**WHAT IS REQUIRED:**
What you return must match every record word for word.

TASK DATA: Begin

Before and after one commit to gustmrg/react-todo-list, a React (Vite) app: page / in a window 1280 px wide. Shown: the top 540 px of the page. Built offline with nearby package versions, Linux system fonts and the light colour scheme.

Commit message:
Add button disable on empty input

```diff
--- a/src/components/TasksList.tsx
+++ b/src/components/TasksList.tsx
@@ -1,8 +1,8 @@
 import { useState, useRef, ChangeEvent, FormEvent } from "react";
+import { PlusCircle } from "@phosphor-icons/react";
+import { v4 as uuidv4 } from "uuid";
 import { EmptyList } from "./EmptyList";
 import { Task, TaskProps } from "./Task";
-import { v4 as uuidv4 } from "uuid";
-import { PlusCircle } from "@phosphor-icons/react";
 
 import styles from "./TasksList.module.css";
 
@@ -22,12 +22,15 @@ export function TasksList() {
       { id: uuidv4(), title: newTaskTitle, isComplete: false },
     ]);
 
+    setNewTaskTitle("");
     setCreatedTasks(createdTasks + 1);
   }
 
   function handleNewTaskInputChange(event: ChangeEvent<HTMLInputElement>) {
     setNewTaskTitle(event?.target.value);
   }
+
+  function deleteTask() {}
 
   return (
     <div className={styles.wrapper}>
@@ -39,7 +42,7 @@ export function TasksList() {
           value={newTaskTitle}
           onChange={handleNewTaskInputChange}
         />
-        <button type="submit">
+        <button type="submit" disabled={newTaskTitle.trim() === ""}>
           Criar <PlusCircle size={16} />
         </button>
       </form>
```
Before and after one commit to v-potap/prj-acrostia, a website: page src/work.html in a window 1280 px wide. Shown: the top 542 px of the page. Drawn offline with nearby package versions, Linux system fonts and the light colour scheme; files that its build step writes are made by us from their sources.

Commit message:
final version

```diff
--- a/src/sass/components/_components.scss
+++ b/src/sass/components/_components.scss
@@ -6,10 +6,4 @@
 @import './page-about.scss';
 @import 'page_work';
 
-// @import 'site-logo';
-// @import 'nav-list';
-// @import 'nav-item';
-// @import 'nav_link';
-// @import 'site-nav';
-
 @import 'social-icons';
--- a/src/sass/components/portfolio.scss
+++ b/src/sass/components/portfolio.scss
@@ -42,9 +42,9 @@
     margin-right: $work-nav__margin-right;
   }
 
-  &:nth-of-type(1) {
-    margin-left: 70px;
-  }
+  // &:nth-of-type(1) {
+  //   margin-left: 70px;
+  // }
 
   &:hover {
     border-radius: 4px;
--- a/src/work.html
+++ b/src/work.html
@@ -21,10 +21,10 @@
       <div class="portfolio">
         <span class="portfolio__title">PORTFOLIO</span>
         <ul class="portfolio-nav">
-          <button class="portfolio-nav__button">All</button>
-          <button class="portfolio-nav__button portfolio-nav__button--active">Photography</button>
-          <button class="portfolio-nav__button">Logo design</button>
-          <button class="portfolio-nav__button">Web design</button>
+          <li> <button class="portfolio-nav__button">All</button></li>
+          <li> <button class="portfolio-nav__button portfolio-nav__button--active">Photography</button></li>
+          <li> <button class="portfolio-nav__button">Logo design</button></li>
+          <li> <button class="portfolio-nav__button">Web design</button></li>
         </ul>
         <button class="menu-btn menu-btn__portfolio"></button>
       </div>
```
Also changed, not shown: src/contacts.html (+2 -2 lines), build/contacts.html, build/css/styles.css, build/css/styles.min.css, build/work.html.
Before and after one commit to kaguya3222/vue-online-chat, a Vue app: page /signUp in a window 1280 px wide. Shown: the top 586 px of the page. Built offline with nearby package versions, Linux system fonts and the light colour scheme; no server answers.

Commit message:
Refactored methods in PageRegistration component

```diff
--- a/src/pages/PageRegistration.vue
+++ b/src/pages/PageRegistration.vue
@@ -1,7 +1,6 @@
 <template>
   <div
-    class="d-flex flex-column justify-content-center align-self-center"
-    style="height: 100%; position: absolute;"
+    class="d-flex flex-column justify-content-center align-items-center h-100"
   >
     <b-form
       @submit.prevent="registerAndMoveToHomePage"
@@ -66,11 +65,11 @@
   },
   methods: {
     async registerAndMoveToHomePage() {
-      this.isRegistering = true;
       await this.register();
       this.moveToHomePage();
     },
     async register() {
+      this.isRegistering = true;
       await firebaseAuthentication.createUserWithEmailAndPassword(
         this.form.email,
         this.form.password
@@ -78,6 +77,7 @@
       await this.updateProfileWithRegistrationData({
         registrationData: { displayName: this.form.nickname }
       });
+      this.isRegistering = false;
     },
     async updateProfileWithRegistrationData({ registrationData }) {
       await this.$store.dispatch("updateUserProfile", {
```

TASK DATA: End

**REPLY TO THE EXERCISE:**
Before and after one commit to gustmrg/react-todo-list, a React (Vite) app: page / in a window 1280 px wide. Shown: the top 540 px of the page. Built offline with nearby package versions, Linux system fonts and the light colour scheme.

Commit message:
Add button disable on empty input

```diff
--- a/src/components/TasksList.tsx
+++ b/src/components/TasksList.tsx
@@ -1,8 +1,8 @@
 import { useState, useRef, ChangeEvent, FormEvent } from "react";
+import { PlusCircle } from "@phosphor-icons/react";
+import { v4 as uuidv4 } from "uuid";
 import { EmptyList } from "./EmptyList";
 import { Task, TaskProps } from "./Task";
-import { v4 as uuidv4 } from "uuid";
-import { PlusCircle } from "@phosphor-icons/react";
 
 import styles from "./TasksList.module.css";
 
@@ -22,12 +22,15 @@ export function TasksList() {
       { id: uuidv4(), title: newTaskTitle, isComplete: false },
     ]);
 
+    setNewTaskTitle("");
     setCreatedTasks(createdTasks + 1);
   }
 
   function handleNewTaskInputChange(event: ChangeEvent<HTMLInputElement>) {
     setNewTaskTitle(event?.target.value);
   }
+
+  function deleteTask() {}
 
   return (
     <div className={styles.wrapper}>
@@ -39,7 +42,7 @@ export function TasksList() {
           value={newTaskTitle}
           onChange={handleNewTaskInputChange}
         />
-        <button type="submit">
+        <button type="submit" disabled={newTaskTitle.trim() === ""}>
           Criar <PlusCircle size={16} />
         </button>
       </form>
```
Before and after one commit to v-potap/prj-acrostia, a website: page src/work.html in a window 1280 px wide. Shown: the top 542 px of the page. Drawn offline with nearby package versions, Linux system fonts and the light colour scheme; files that its build step writes are made by us from their sources.

Commit message:
final version

```diff
--- a/src/sass/components/_components.scss
+++ b/src/sass/components/_components.scss
@@ -6,10 +6,4 @@
 @import './page-about.scss';
 @import 'page_work';
 
-// @import 'site-logo';
-// @import 'nav-list';
-// @import 'nav-item';
-// @import 'nav_link';
-// @import 'site-nav';
-
 @import 'social-icons';
--- a/src/sass/components/portfolio.scss
+++ b/src/sass/components/portfolio.scss
@@ -42,9 +42,9 @@
     margin-right: $work-nav__margin-right;
   }
 
-  &:nth-of-type(1) {
-    margin-left: 70px;
-  }
+  // &:nth-of-type(1) {
+  //   margin-left: 70px;
+  // }
 
   &:hover {
     border-radius: 4px;
--- a/src/work.html
+++ b/src/work.html
@@ -21,10 +21,10 @@
       <div class="portfolio">
         <span class="portfolio__title">PORTFOLIO</span>
         <ul class="portfolio-nav">
-          <button class="portfolio-nav__button">All</button>
-          <button class="portfolio-nav__button portfolio-nav__button--active">Photography</button>
-          <button class="portfolio-nav__button">Logo design</button>
-          <button class="portfolio-nav__button">Web design</button>
+          <li> <button class="portfolio-nav__button">All</button></li>
+          <li> <button class="portfolio-nav__button portfolio-nav__button--active">Photography</button></li>
+          <li> <button class="portfolio-nav__button">Logo design</button></li>
+          <li> <button class="portfolio-nav__button">Web design</button></li>
         </ul>
         <button class="menu-btn menu-btn__portfolio"></button>
       </div>
```
Also changed, not shown: src/contacts.html (+2 -2 lines), build/contacts.html, build/css/styles.css, build/css/styles.min.css, build/work.html.
Before and after one commit to kaguya3222/vue-online-chat, a Vue app: page /signUp in a window 1280 px wide. Shown: the top 586 px of the page. Built offline with nearby package versions, Linux system fonts and the light colour scheme; no server answers.

Commit message:
Refactored methods in PageRegistration component

```diff
--- a/src/pages/PageRegistration.vue
+++ b/src/pages/PageRegistration.vue
@@ -1,7 +1,6 @@
 <template>
   <div
-    class="d-flex flex-column justify-content-center align-self-center"
-    style="height: 100%; position: absolute;"
+    class="d-flex flex-column justify-content-center align-items-center h-100"
   >
     <b-form
       @submit.prevent="registerAndMoveToHomePage"
@@ -66,11 +65,11 @@
   },
   methods: {
     async registerAndMoveToHomePage() {
-      this.isRegistering = true;
       await this.register();
       this.moveToHomePage();
     },
     async register() {
+      this.isRegistering = true;
       await firebaseAuthentication.createUserWithEmailAndPassword(
         this.form.email,
         this.form.password
@@ -78,6 +77,7 @@
       await this.updateProfileWithRegistrationData({
         registrationData: { displayName: this.form.nickname }
       });
+      this.isRegistering = false;
     },
     async updateProfileWithRegistrationData({ registrationData }) {
       await this.$store.dispatch("updateUserProfile", {
```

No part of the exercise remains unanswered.